  • The people are not as bad a place as people think.  Sure, there are some shitty people – and most of them work in “the industry” but if you avoid the industry and industry parties, then you really don’t run into these people that often.
  • Side note: it’s interesting moving from one town where “the industry” was the government to LA where it is the film business.  As i see it, these are the two largest growth business the US will have in the next 30 years (except maybe health care) or if not the largest grown maybe the largest export
  • LA is very entrepreneurial. However, the people i met here are quite different than the entrepreneurs from Silicon Valley.  Up there, a startup is typically an academic thought-based exploration.  Down here in LA, it’s much more about the hustle.  When i think about the two types of startups, i’ve found that  LA is more focused on making money and less on the ideas and philosophy behind the deals.
  • Nature, nature, nature.  It’s all around LA.  People talk about Colorado’s proximity to mountains and nature – well it’s right here too.  You’ve got beach, mountains, desert – all within 2 hours.  And it’s beautiful.  If you can see past the smog, you’ll see some amazingly beautiful scenery. I wish i had spent more time exploring
  • The beach is underrated.  There are lots of parts of LA.  You’ve got the Valley, Hollywood, West Hollywood, and Beverly Hills.  But what all of those don’t have is great weather year round and the beach.  The beach brings a calm to people’s attitude and a coolness to the air.  Both make a big difference day in and day out.
  • Related to the above post: Beach Cruisers. I’ve always loved biking but it wasn’t till i moved to the beach that i discovered the cruiser.  This has 3 key characteristics: (1) a big comfy seat, (2) a basket for carrying stuff, (3) handlebars angled up so you can sit straight up and not hunched over.  All of these dramatically change the bike riding experience so it can be done recreationally and comfortably .  I love my cruiser
  • Food: I love the Tacos.  Cactus Tacos, Dos Burritos, Loteria or all the others.  My taco standards have been raised forever.   I also love In-N-Out and ate there almost twice a month the entire time, as noted by JT and Jstreet and Nader.
  • Movie theaters. As i’ve written before, LA does movie theaters the right way.  This means that they are big comfy seats and that you can pick your seat before you arrive so you can get there 5 min before showtime and have a nice center seat.  Or you can see that there are no good seats and wait for another show.  Game changer
  • Dartmouth surely represents.  No matter what i wanted to do in LA, i found that there was a Dartmouth alum and friend who had figured it out and could take me along.  I was so fortunate to have soccer teammates, pong partners, business thinkers, rock band drummers, talent agents, concert goers and providers, and lots entrepreneurs all over the place.  They made LA an easily place to join and a hard place to leave.  I see lots of vacations back in my future.
  • The Garfields.  Todd and Julie were one of my highlights of LA.  I’m very fortunate to have roped them into many meals and movies.

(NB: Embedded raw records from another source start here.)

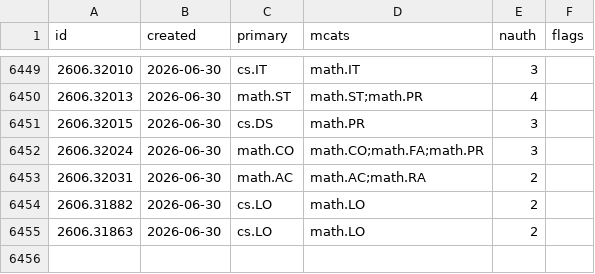
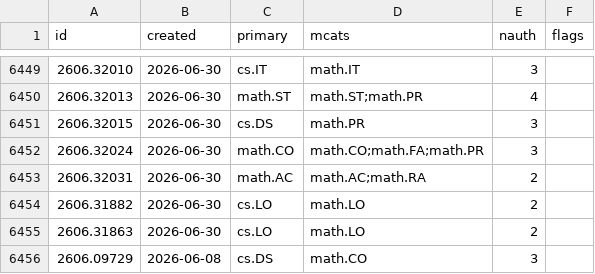
Before and after one commit to nickramsey621/ai-math-index, a CSV file: data/papers/2606.csv, drawn as a sheet; only a part is shown, gaps mark what is left out; the diff names each change by its address in the sheet, - before the commit and + after, or states it on an @@ line.

```diff
--- a/data/papers/2606.csv
+++ b/data/papers/2606.csv
+row 6456: 2606.09729 | 2026-06-08 | cs.DS | math.CO | 3
```
Also changed, not shown: data/papers/2604.csv, data/papers/2607.csv, 3 other files.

Of all of these, i think i’ll miss the beach and the people around the beaches the most.  Waking up to salt water in the air and a cool breeze is amazing.

Santa Monica

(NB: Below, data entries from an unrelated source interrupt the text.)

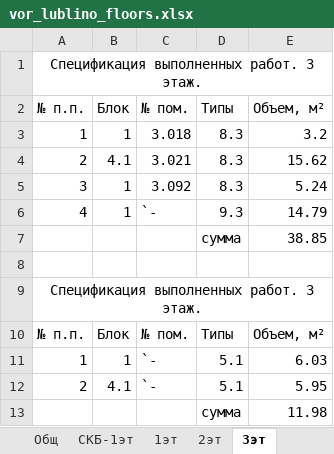
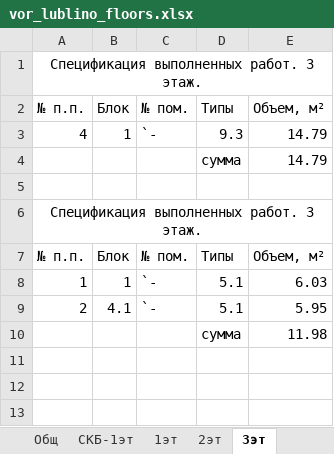
Before and after one commit to Ankkord/projects_schools-school_1-, an Excel workbook: school_lublino/vor_lublino_floors.xlsx, sheet 3эт, drawn as a sheet; values as stored, in another font and other column widths than the file's, no borders; removed rows and columns are numbered as before the commit, all else as after; the diff names each change by its address in the sheet, - before the commit and + after, or states it on an @@ line.

```diff
--- a/school_lublino/vor_lublino_floors.xlsx (sheet 3эт)
+++ b/school_lublino/vor_lublino_floors.xlsx (sheet 3эт)
-row 3: 1 | 1 | 3.018 | 8.3 | 3.2
-row 4: 2 | 4.1 | 3.021 | 8.3 | 15.62
-row 5: 3 | 1 | 3.092 | 8.3 | 5.24
-E4: 38.85
+E4: 14.79
```
Also changed, not shown: sheet СКБ-1эт, sheet 1эт, sheet 2эт, sheet Общ, sheet ВОР 3 эт, sheet ВорПленка, other sheet tabs, formulas that keep their value, hidden cells, 4 other files.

Thank you LA, i’ll miss you.

25 Random Things About Me

I got tagged in Facebook to do one of these lists.  I really enjoyed reading some of my colleagues and some of my old friends from high school so i thought i’d put one together.

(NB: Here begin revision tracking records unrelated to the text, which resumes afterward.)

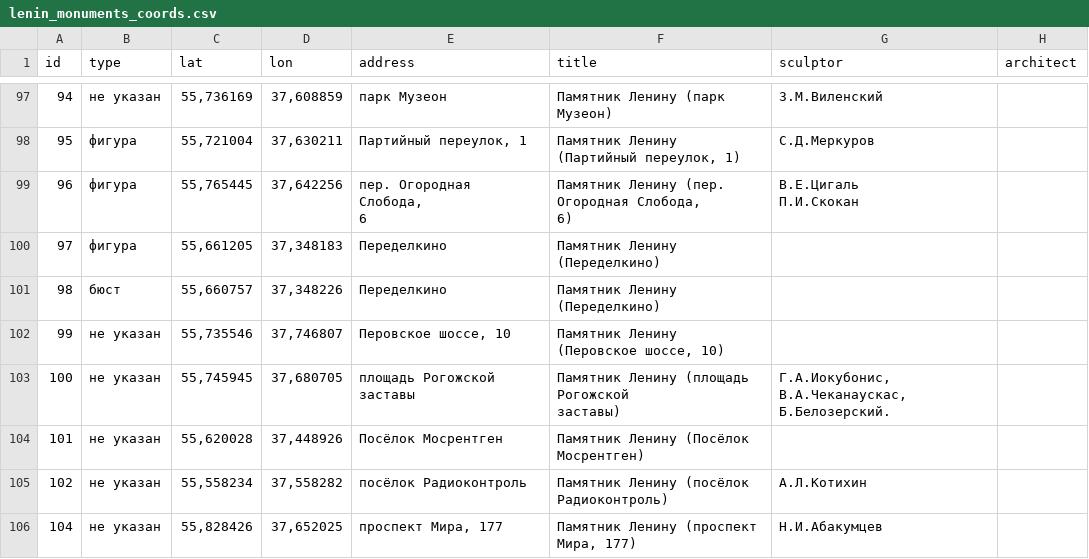
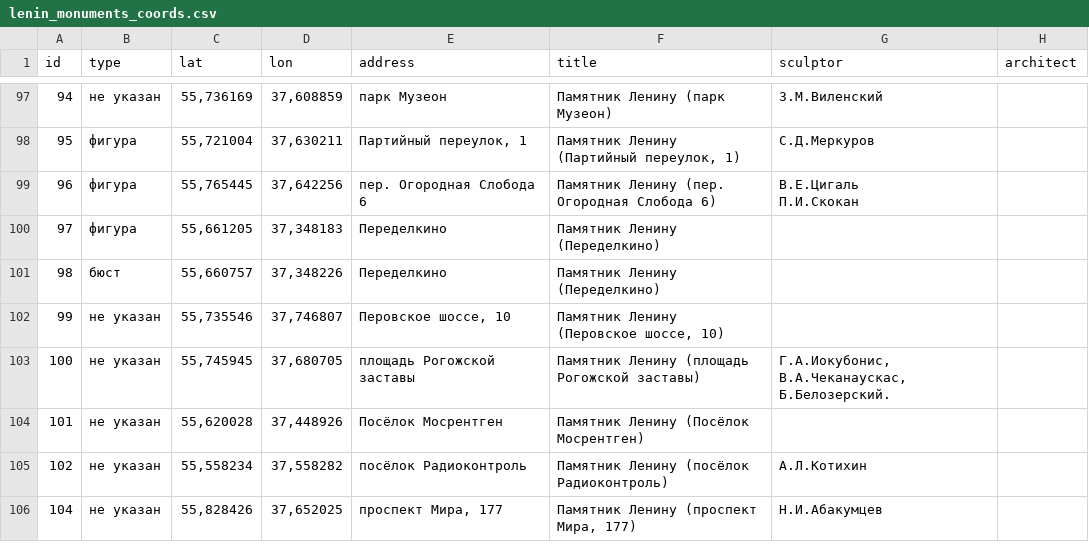
Before and after one commit to spzw06/Lenin_in_moscow, a CSV file: data/lenin_monuments_coords.csv, drawn as a sheet; only a part is shown, gaps mark what is left out; ↵ is a line break in a cell; the diff covers the shown part only; the diff names each change by its address in the sheet, - before the commit and + after, or states it on an @@ line.

```diff
--- a/data/lenin_monuments_coords.csv
+++ b/data/lenin_monuments_coords.csv
-E99 (address): пер. Огородная Слобода, ↵ 6
+E99 (address): пер. Огородная Слобода 6
-F99 (title): Памятник Ленину (пер. Огородная Слобода, ↵ 6)
+F99 (title): Памятник Ленину (пер. Огородная Слобода 6)
-E103 (address): площадь Рогожской ↵ заставы
+E103 (address): площадь Рогожской заставы
-F103 (title): Памятник Ленину (площадь Рогожской ↵ заставы)
+F103 (title): Памятник Ленину (площадь Рогожской заставы)
```
Also changed, not shown: 25 edited cells elsewhere in this file.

The rules are that once you’ve been tagged, you are supposed to write a note with 25 random things, facts, habits, or goals about you. At the end, choose 25 people to be tagged or however many you want. You have to tag the person who tagged you. If I tagged you, it’s because I want to know more about you.

Here are my items:

1. I don’t like fruit (with the exception of apples) and i’m happy that my sister’s the same way. It makes me feel less strange.

2. I tend to get around. I’ve been to 49 states and hope to get to the final one, Mississippi, sometime soon.  Since college, I’ve lived in Virginia, New York, Washington DC, Boston (sort of), and now Los Angeles.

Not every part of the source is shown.